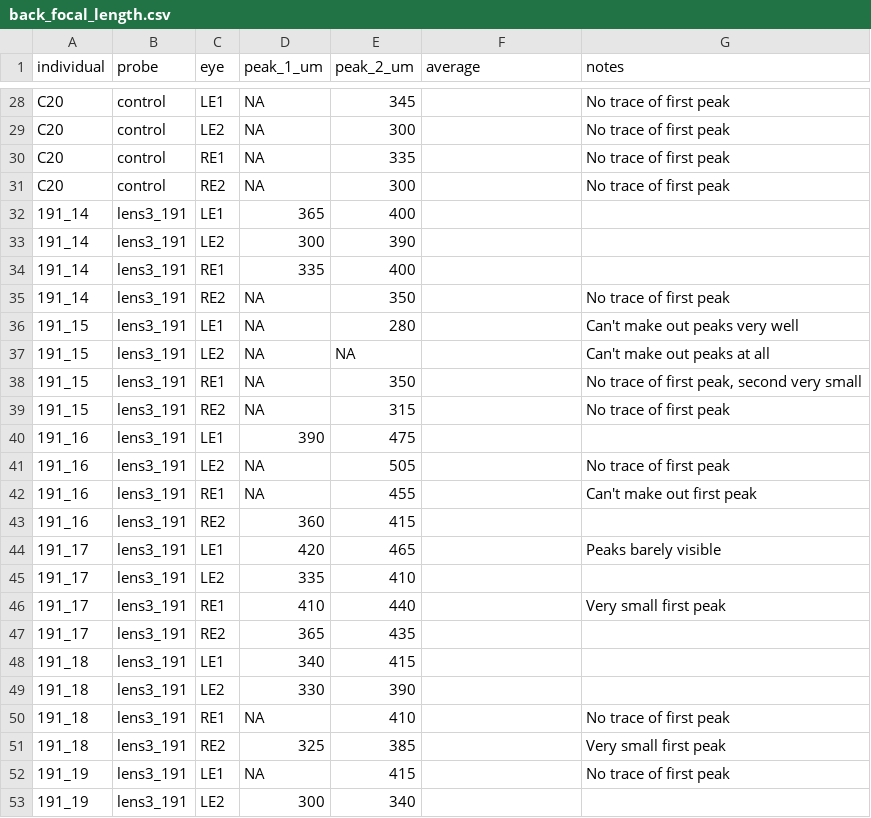
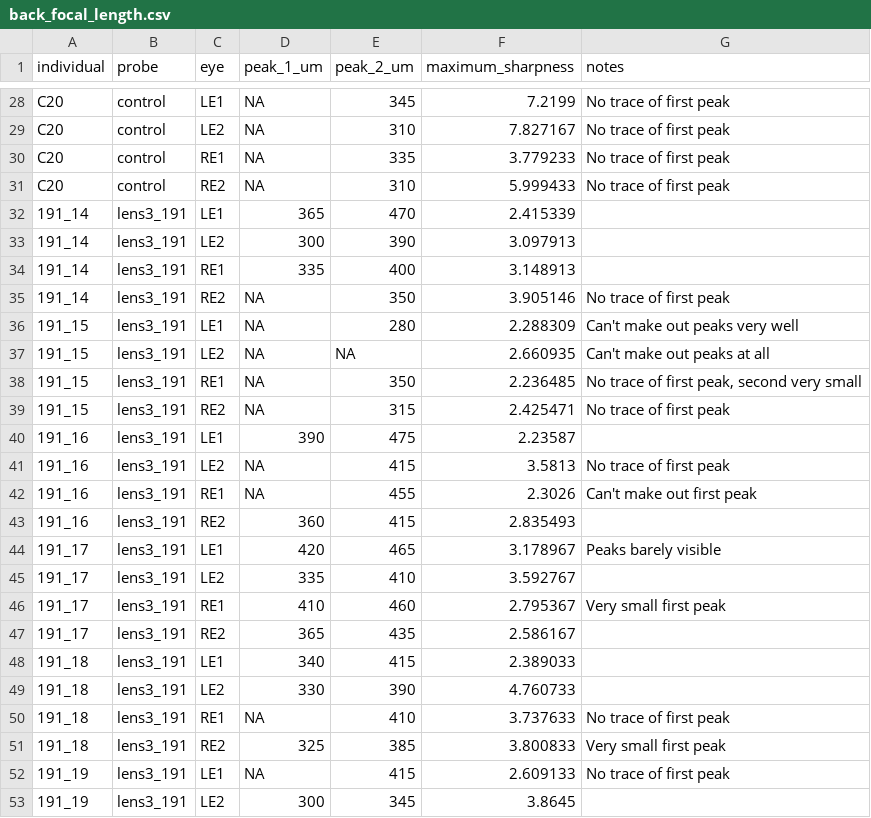
Before and after one commit to binturong98/complex-lens-lens3, a CSV file: back_focal_length.csv, drawn as a sheet; only a part is shown, gaps mark what is left out; the diff covers the shown part only; the diff names each change by its address in the sheet, - before the commit and + after, or states it on an @@ line.

Commit message:
Added maximum edge sharpness to back_focal_length.csv and added a chunk on stats for it

```diff
--- a/back_focal_length.csv
+++ b/back_focal_length.csv
-F1: average
+F1: maximum_sharpness
-F28 (maximum_sharpness): (empty)
+F28 (maximum_sharpness): 7.2199
-E29 (peak_2_um): 300
+E29 (peak_2_um): 310
-F29 (maximum_sharpness): (empty)
+F29 (maximum_sharpness): 7.827167
-F30 (maximum_sharpness): (empty)
+F30 (maximum_sharpness): 3.779233
-E31 (peak_2_um): 300
+E31 (peak_2_um): 310
-F31 (maximum_sharpness): (empty)
+F31 (maximum_sharpness): 5.999433
-E32 (peak_2_um): 400
+E32 (peak_2_um): 470
-F32 (maximum_sharpness): (empty)
+F32 (maximum_sharpness): 2.415339
-F33 (maximum_sharpness): (empty)
+F33 (maximum_sharpness): 3.097913
-F34 (maximum_sharpness): (empty)
+F34 (maximum_sharpness): 3.148913
-F35 (maximum_sharpness): (empty)
+F35 (maximum_sharpness): 3.905146
-F36 (maximum_sharpness): (empty)
+F36 (maximum_sharpness): 2.288309
-F37 (maximum_sharpness): (empty)
+F37 (maximum_sharpness): 2.660935
-F38 (maximum_sharpness): (empty)
+F38 (maximum_sharpness): 2.236485
-F39 (maximum_sharpness): (empty)
+F39 (maximum_sharpness): 2.425471
-F40 (maximum_sharpness): (empty)
+F40 (maximum_sharpness): 2.23587
-E41 (peak_2_um): 505
+E41 (peak_2_um): 415
-F41 (maximum_sharpness): (empty)
+F41 (maximum_sharpness): 3.5813
-F42 (maximum_sharpness): (empty)
+F42 (maximum_sharpness): 2.3026
-F43 (maximum_sharpness): (empty)
+F43 (maximum_sharpness): 2.835493
-F44 (maximum_sharpness): (empty)
+F44 (maximum_sharpness): 3.178967
-F45 (maximum_sharpness): (empty)
+F45 (maximum_sharpness): 3.592767
-E46 (peak_2_um): 440
+E46 (peak_2_um): 460
-F46 (maximum_sharpness): (empty)
+F46 (maximum_sharpness): 2.795367
-F47 (maximum_sharpness): (empty)
+F47 (maximum_sharpness): 2.586167
-F48 (maximum_sharpness): (empty)
+F48 (maximum_sharpness): 2.389033
-F49 (maximum_sharpness): (empty)
+F49 (maximum_sharpness): 4.760733
-F50 (maximum_sharpness): (empty)
+F50 (maximum_sharpness): 3.737633
-F51 (maximum_sharpness): (empty)
+F51 (maximum_sharpness): 3.800833
-F52 (maximum_sharpness): (empty)
+F52 (maximum_sharpness): 2.609133
-E53 (peak_2_um): 340
+E53 (peak_2_um): 345
-F53 (maximum_sharpness): (empty)
+F53 (maximum_sharpness): 3.8645
```
Also changed, not shown: 109 edited cells elsewhere in this file, 2 other files.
==========
### What you are asked to do
The result should be the full material above, word for word, with its pictures omitted.

### Task result
Before and after one commit to binturong98/complex-lens-lens3, a CSV file: back_focal_length.csv, drawn as a sheet; only a part is shown, gaps mark what is left out; the diff covers the shown part only; the diff names each change by its address in the sheet, - before the commit and + after, or states it on an @@ line.

Commit message:
Added maximum edge sharpness to back_focal_length.csv and added a chunk on stats for it

```diff
--- a/back_focal_length.csv
+++ b/back_focal_length.csv
-F1: average
+F1: maximum_sharpness
-F28 (maximum_sharpness): (empty)
+F28 (maximum_sharpness): 7.2199
-E29 (peak_2_um): 300
+E29 (peak_2_um): 310
-F29 (maximum_sharpness): (empty)
+F29 (maximum_sharpness): 7.827167
-F30 (maximum_sharpness): (empty)
+F30 (maximum_sharpness): 3.779233
-E31 (peak_2_um): 300
+E31 (peak_2_um): 310
-F31 (maximum_sharpness): (empty)
+F31 (maximum_sharpness): 5.999433
-E32 (peak_2_um): 400
+E32 (peak_2_um): 470
-F32 (maximum_sharpness): (empty)
+F32 (maximum_sharpness): 2.415339
-F33 (maximum_sharpness): (empty)
+F33 (maximum_sharpness): 3.097913
-F34 (maximum_sharpness): (empty)
+F34 (maximum_sharpness): 3.148913
-F35 (maximum_sharpness): (empty)
+F35 (maximum_sharpness): 3.905146
-F36 (maximum_sharpness): (empty)
+F36 (maximum_sharpness): 2.288309
-F37 (maximum_sharpness): (empty)
+F37 (maximum_sharpness): 2.660935
-F38 (maximum_sharpness): (empty)
+F38 (maximum_sharpness): 2.236485
-F39 (maximum_sharpness): (empty)
+F39 (maximum_sharpness): 2.425471
-F40 (maximum_sharpness): (empty)
+F40 (maximum_sharpness): 2.23587
-E41 (peak_2_um): 505
+E41 (peak_2_um): 415
-F41 (maximum_sharpness): (empty)
+F41 (maximum_sharpness): 3.5813
-F42 (maximum_sharpness): (empty)
+F42 (maximum_sharpness): 2.3026
-F43 (maximum_sharpness): (empty)
+F43 (maximum_sharpness): 2.835493
-F44 (maximum_sharpness): (empty)
+F44 (maximum_sharpness): 3.178967
-F45 (maximum_sharpness): (empty)
+F45 (maximum_sharpness): 3.592767
-E46 (peak_2_um): 440
+E46 (peak_2_um): 460
-F46 (maximum_sharpness): (empty)
+F46 (maximum_sharpness): 2.795367
-F47 (maximum_sharpness): (empty)
+F47 (maximum_sharpness): 2.586167
-F48 (maximum_sharpness): (empty)
+F48 (maximum_sharpness): 2.389033
-F49 (maximum_sharpness): (empty)
+F49 (maximum_sharpness): 4.760733
-F50 (maximum_sharpness): (empty)
+F50 (maximum_sharpness): 3.737633
-F51 (maximum_sharpness): (empty)
+F51 (maximum_sharpness): 3.800833
-F52 (maximum_sharpness): (empty)
+F52 (maximum_sharpness): 2.609133
-E53 (peak_2_um): 340
+E53 (peak_2_um): 345
-F53 (maximum_sharpness): (empty)
+F53 (maximum_sharpness): 3.8645
```
Also changed, not shown: 109 edited cells elsewhere in this file, 2 other files.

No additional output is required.